** Opening SUPPLIED MATERIAL block **
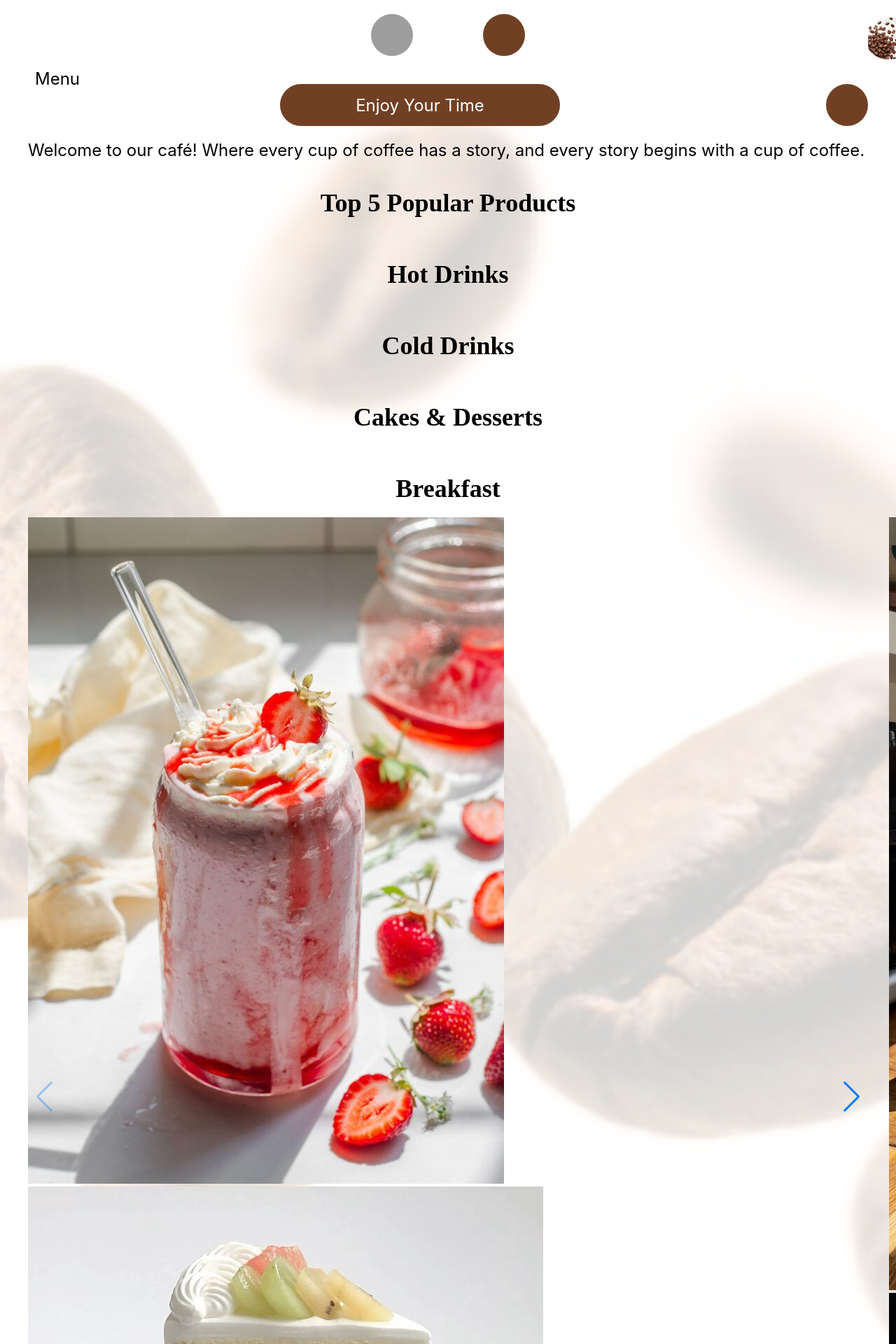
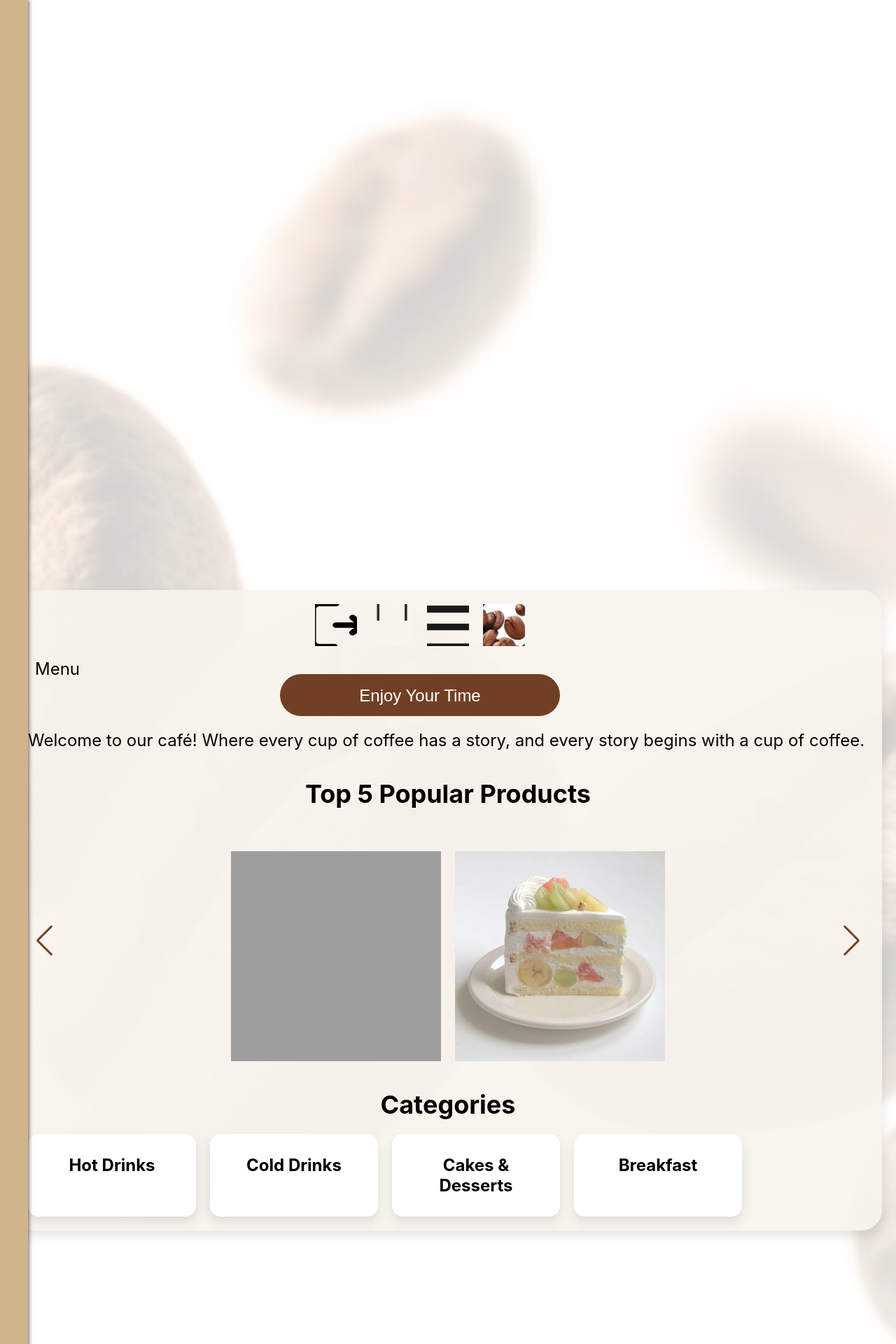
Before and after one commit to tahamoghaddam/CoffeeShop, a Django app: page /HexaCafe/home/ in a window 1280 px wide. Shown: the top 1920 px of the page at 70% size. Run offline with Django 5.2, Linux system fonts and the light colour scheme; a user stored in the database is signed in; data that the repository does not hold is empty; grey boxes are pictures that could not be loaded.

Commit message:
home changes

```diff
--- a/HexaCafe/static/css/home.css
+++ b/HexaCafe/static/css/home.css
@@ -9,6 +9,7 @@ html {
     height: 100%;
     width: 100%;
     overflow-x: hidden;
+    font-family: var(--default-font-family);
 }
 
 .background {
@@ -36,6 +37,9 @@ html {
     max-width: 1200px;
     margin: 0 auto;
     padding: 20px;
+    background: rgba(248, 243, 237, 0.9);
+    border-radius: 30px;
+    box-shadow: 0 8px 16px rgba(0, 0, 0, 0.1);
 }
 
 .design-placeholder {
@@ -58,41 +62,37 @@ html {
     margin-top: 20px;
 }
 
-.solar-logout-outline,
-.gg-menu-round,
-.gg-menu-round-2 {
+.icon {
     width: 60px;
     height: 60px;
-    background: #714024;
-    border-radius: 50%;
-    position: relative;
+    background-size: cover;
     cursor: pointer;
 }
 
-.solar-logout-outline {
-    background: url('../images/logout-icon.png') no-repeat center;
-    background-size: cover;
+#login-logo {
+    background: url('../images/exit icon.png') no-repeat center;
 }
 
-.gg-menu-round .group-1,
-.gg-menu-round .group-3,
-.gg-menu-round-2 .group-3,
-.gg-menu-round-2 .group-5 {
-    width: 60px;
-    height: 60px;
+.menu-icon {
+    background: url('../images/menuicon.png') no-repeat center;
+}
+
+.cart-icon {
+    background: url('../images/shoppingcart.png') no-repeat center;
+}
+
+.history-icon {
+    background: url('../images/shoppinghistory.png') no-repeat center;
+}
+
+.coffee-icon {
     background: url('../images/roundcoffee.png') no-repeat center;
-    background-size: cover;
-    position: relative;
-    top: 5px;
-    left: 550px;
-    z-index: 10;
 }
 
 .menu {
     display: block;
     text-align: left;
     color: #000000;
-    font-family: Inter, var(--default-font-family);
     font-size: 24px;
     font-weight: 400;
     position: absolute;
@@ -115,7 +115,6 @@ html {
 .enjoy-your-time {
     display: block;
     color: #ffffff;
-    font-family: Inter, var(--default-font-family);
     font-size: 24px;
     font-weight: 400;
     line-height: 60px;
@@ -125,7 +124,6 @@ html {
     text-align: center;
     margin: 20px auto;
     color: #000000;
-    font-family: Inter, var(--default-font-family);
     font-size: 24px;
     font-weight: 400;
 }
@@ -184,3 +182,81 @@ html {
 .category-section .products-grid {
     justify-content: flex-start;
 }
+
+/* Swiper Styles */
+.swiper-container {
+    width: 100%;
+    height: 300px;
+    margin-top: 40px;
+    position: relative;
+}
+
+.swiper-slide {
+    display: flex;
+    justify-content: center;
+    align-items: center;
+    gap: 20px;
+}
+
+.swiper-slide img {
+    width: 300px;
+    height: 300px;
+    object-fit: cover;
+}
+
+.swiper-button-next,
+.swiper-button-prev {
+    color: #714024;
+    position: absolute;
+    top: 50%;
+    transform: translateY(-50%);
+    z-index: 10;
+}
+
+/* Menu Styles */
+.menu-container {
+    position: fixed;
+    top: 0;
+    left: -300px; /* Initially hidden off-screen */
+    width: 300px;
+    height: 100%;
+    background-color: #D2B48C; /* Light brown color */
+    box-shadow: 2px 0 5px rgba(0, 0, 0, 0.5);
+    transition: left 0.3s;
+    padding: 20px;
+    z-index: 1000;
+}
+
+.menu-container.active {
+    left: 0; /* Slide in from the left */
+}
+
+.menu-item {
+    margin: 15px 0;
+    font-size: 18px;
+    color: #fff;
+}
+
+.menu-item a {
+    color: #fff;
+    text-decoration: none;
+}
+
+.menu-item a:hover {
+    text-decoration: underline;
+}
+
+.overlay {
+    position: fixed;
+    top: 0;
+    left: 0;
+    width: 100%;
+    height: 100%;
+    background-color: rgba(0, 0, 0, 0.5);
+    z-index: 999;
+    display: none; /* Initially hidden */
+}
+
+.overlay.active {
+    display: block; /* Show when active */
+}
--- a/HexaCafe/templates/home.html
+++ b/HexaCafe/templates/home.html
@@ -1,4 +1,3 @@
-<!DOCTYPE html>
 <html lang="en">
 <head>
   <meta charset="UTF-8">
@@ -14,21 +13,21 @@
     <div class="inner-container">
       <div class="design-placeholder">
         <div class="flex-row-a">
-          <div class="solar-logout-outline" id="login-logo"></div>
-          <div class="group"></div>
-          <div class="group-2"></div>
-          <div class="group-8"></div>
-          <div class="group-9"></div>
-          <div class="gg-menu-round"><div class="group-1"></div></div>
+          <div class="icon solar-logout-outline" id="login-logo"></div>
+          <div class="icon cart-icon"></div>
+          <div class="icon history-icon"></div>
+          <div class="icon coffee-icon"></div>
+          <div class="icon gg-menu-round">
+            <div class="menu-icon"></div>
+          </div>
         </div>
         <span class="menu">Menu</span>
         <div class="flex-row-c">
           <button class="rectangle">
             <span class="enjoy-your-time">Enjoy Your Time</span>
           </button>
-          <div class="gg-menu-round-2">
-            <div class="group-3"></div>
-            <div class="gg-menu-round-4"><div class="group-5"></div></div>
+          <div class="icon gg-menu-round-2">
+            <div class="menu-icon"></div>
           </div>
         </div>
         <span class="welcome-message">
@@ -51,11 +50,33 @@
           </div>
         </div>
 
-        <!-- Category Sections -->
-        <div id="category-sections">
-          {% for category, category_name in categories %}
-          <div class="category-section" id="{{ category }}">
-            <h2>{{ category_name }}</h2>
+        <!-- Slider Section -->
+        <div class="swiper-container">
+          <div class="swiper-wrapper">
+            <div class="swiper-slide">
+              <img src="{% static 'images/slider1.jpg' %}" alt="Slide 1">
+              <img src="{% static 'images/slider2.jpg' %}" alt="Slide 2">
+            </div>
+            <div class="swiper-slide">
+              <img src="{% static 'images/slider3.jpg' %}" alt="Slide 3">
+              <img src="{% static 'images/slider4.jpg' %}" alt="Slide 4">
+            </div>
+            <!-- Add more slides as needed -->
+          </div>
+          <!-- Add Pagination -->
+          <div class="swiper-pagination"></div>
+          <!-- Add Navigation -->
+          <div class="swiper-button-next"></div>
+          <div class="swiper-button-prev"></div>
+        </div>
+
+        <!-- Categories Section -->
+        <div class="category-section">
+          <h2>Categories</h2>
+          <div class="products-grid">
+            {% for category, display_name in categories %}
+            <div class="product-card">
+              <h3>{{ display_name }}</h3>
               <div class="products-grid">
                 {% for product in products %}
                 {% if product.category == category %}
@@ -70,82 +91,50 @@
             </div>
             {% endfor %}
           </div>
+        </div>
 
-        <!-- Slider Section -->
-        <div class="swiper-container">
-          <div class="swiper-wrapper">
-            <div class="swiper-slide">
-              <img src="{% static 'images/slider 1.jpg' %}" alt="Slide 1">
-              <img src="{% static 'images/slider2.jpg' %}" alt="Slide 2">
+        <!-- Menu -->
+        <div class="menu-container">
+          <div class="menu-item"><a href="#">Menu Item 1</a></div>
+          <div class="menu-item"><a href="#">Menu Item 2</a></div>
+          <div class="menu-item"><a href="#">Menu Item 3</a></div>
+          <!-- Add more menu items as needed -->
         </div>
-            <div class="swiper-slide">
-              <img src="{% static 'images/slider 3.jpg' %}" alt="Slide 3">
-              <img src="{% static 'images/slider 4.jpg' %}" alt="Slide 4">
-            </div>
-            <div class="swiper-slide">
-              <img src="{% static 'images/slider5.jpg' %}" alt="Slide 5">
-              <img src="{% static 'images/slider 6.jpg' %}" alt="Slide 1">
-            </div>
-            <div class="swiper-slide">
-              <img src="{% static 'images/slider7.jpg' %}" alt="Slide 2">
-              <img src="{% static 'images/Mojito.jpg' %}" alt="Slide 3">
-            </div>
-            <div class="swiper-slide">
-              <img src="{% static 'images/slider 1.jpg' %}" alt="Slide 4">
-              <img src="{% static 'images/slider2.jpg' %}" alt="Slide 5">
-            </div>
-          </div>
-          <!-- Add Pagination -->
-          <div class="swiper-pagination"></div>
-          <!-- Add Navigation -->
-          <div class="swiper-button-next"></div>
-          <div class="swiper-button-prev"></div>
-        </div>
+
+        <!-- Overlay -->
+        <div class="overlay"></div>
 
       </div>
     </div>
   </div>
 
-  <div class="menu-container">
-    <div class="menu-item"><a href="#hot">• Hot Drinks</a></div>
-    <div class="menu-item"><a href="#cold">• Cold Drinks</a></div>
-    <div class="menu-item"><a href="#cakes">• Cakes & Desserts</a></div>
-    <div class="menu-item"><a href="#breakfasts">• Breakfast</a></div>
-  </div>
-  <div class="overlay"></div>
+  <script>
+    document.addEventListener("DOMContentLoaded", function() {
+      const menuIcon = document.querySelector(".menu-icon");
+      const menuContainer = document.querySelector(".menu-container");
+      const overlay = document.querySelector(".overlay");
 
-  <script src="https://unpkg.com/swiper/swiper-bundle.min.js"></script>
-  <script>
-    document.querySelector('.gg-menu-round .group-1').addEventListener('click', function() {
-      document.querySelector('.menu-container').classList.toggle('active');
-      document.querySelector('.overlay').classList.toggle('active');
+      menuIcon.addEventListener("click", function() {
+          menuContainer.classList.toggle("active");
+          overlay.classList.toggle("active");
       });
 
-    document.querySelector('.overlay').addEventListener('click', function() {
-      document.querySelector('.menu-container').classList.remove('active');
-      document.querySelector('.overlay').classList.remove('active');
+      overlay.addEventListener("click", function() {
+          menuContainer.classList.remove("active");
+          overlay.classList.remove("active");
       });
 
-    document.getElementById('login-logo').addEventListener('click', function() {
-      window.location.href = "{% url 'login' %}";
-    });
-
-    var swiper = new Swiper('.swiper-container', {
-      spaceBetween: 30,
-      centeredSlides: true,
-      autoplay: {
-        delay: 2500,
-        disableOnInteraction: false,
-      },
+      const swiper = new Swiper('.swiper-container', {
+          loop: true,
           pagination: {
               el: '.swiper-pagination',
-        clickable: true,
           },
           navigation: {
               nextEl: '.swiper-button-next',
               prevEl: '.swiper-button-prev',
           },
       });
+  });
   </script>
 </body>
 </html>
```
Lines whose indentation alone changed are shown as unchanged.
** Closing SUPPLIED MATERIAL block **
### [WORK TASK]
Gather all lines of the records that include the word "querySelector".

### [RESPONSE TO THIS EXERCISE]
+      const menuIcon = document.querySelector(".menu-icon");
+      const menuContainer = document.querySelector(".menu-container");
+      const overlay = document.querySelector(".overlay");
-    document.querySelector('.gg-menu-round .group-1').addEventListener('click', function() {
-      document.querySelector('.menu-container').classList.toggle('active');
-      document.querySelector('.overlay').classList.toggle('active');
-    document.querySelector('.overlay').addEventListener('click', function() {
-      document.querySelector('.menu-container').classList.remove('active');
-      document.querySelector('.overlay').classList.remove('active');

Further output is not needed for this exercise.